Are you backing up your SMB’s business data to the cloud? Take these steps to make sure it’s secure.
By Andrea Holved
The key to business continuity—and providing excellent customer service—is maintaining quality backups of all of your business data. Then, if disaster strikes, you can easily replace whatever data’s been lost and continue operations as usual—and your customers won’t have to face any negative consequences.
We’ve covered the topic of making sure your SMB has a strong strategy for data backup. In that story, we focused on how to ensure that you’ll be able to recover the data you’ve lost. Efficient data recovery is the whole point of creating backups, but another important aspect of data backups is making sure they’re secure.
Just because data is in the cloud and easy to access doesn’t mean it’s secure. “Data in the cloud is usually constantly under attack. Not necessarily your data, or my data, but just cloud providers in general,” says Nick Espinosa, the CIO at Chicago-based IT consulting firm BSSI2. “If for some reason the provider you’re using isn’t properly securing the back-end… then you have a greater potential of having your data stolen.”
Major cloud storage providers are doing everything they can to protect themselves and their customers. But you should take steps to shield your business—and your customers—from your storage provider’s potential vulnerabilities.
“First you need to make sure that the backup file created on site is encrypted with AES 256 or higher,” says James Wirth, CEO of the Lexington, S.C.-based IT consulting firm SC IT Support. “Then you need to use a cloud storage that encrypts the data stream. And then they need to have a high level of security on site. Most importantly, you should be the only one that has the encryption keys. Then and only then can you be safe.”
Let’s break that down step-by-step:
Encrypt the backup file
“The most critical point to consider when securing a backup is, without a doubt, encryption,” Espinosa says.
You can encrypt anything from a single file to an entire drive using encryption software. There are dozens of options, some of which are open-source, cross-platform and free to use.
Your entire data backup should be packaged together as one file and that file should be encrypted at 256-bit AES—”at a minimum,” he says. “Anything less than that and you are susceptible to an attack.
“Ideally all encryption is running at 448-bit strength, though many providers are not at that level yet,” he says. “448-bit [encryption] would be essentially impossible to break… I consider it the gold standard.”
Upload to cloud storage provider via encrypted data stream
Your encrypted backup file, or container, should also be encrypted while it is being uploaded to your cloud storage provider—again, at a minimum of 256-bit AES.
“That is critical,” Espinosa says. And if your provider doesn’t or won’t disclose the encryption-level of their connection, don’t use them.

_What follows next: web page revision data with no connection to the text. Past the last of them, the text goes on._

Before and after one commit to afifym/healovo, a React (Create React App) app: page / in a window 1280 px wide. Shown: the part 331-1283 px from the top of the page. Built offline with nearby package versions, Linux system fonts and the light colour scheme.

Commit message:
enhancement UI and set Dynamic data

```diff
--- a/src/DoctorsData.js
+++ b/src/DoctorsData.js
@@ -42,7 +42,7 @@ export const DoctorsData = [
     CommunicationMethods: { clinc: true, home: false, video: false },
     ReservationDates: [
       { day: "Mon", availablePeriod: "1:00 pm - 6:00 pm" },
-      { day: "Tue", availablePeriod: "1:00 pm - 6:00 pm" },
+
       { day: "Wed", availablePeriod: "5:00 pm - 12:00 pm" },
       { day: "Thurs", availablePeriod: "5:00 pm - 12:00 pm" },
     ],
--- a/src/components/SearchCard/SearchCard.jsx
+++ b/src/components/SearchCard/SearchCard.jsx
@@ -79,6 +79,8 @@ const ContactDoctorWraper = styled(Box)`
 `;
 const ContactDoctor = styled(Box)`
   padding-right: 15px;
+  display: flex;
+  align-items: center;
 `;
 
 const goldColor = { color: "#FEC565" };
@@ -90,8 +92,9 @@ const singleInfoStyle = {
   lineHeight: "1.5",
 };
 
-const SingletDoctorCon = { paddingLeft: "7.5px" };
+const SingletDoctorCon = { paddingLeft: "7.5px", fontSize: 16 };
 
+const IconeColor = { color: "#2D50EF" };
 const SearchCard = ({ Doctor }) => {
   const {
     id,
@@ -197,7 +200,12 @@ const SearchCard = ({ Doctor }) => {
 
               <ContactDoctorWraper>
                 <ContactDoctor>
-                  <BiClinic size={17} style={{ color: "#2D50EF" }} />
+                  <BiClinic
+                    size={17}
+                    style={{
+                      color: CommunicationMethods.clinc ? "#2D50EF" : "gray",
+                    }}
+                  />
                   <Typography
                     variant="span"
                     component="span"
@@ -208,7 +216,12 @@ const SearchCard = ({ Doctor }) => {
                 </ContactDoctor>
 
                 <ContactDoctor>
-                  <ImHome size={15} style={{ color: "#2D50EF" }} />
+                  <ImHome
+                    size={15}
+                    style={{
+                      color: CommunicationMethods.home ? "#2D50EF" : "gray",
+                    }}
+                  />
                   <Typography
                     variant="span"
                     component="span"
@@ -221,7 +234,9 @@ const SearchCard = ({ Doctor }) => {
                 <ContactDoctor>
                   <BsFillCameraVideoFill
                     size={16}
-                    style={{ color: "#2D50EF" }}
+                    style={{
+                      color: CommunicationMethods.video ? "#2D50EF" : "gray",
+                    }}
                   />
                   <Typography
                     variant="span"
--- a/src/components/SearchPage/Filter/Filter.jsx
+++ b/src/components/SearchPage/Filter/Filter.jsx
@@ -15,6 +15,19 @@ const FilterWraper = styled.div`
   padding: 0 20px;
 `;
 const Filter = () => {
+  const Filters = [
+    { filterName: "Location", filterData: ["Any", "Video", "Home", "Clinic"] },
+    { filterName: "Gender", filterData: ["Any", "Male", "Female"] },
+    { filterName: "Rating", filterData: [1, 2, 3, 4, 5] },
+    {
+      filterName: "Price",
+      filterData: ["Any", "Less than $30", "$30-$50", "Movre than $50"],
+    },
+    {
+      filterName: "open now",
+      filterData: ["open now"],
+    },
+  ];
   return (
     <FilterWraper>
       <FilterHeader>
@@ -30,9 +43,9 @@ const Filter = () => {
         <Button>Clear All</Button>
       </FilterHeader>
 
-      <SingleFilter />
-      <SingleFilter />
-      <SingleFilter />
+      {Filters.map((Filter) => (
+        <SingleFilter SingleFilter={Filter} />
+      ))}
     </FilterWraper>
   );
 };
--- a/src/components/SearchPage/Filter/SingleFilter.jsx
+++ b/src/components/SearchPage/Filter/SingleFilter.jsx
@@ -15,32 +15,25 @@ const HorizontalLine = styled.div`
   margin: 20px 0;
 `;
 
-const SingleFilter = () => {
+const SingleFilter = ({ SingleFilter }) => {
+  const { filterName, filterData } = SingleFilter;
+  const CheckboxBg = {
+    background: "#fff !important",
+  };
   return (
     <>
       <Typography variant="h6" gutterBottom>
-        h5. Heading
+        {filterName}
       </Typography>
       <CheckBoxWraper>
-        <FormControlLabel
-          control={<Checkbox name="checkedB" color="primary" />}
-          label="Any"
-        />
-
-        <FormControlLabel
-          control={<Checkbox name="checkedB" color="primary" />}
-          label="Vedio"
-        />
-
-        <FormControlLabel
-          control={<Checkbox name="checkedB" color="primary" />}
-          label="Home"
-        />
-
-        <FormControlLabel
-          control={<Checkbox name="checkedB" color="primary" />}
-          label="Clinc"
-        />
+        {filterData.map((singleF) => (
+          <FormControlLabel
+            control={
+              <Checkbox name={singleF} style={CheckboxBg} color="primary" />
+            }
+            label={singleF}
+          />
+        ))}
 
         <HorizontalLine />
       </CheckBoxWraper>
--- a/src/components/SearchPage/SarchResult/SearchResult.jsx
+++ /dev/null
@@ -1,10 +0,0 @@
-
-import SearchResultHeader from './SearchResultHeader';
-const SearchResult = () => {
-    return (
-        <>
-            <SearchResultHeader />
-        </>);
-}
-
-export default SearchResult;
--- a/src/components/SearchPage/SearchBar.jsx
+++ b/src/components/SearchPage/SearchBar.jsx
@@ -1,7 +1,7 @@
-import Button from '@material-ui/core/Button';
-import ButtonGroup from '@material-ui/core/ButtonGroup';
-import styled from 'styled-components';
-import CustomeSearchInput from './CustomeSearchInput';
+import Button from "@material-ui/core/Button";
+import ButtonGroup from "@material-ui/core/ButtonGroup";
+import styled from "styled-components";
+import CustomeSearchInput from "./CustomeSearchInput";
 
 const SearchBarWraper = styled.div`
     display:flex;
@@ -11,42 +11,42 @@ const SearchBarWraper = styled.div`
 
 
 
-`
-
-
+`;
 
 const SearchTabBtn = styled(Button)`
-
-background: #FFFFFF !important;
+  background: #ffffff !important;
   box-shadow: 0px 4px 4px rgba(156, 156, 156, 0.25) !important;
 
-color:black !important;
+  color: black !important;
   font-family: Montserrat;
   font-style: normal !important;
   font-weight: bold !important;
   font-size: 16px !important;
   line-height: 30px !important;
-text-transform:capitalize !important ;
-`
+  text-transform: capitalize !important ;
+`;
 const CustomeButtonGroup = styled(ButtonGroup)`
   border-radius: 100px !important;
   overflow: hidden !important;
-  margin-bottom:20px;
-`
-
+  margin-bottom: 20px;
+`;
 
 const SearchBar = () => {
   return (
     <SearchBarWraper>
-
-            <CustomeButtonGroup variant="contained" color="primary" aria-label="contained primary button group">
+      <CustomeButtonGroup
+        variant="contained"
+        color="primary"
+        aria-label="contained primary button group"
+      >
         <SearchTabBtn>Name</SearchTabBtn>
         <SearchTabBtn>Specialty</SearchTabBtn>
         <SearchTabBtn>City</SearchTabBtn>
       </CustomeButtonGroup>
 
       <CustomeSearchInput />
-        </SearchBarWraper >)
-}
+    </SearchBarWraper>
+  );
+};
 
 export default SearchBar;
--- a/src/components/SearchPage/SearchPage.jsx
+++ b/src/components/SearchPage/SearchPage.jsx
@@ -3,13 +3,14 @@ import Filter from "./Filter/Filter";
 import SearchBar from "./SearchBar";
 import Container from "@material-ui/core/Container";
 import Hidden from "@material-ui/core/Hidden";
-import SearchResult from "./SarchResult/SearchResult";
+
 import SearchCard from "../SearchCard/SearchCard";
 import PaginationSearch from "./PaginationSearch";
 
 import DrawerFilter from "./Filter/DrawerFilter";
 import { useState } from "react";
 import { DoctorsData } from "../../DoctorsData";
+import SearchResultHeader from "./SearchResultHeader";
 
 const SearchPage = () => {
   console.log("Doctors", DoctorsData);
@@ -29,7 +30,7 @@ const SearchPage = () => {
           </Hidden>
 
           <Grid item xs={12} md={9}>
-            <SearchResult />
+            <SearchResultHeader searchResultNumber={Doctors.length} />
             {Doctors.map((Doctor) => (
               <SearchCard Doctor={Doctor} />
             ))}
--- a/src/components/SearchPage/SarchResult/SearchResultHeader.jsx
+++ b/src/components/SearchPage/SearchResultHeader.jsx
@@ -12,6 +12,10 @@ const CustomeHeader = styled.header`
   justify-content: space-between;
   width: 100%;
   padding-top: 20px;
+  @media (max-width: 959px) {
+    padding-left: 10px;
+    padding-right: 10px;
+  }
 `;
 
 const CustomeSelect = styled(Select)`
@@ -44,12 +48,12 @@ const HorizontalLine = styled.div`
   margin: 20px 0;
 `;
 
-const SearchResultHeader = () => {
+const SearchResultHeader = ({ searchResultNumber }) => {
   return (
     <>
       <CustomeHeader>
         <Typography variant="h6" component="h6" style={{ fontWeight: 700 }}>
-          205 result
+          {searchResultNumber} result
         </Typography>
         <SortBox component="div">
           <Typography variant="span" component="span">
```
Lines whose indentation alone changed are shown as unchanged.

Ensure your cloud storage provider encrypts the ‘at rest’ file
“If you are storing your data in the cloud, you do not want your provider to have access to your data. All you want your provider to do is provide storage for your encrypted container,” Espinosa says. And that storage should be tightly encrypted itself at—you guessed it—a minimum of 256-bit AES.
“Any provider you’re planning on going with should be interviewed” with regard to their database security, Espinosa says, both in terms of encryption level and physical data-center protections.
Keep your encryption keys on lockdown
If security is up to par, your provider won’t be able to log into your account for you, or be able to reset your password. That may sound unnerving but, Espinosa says, “The best possible way to ensure your data is private is that no one has access to the data expect you.”
Of course, with no reset button to push, remembering your encryption key is essential to gaining access to your backup. Storing it somewhere separate from your data backup is essential, and usually the best bet is to store it in a secure physical location, like a safe.
“With a good encryption system,” Espinosa says, “if you lose the key, you’ve lost the data.”
This article was underwritten by HP: Introducing HP BusinessNow, the right technology to help your business grow.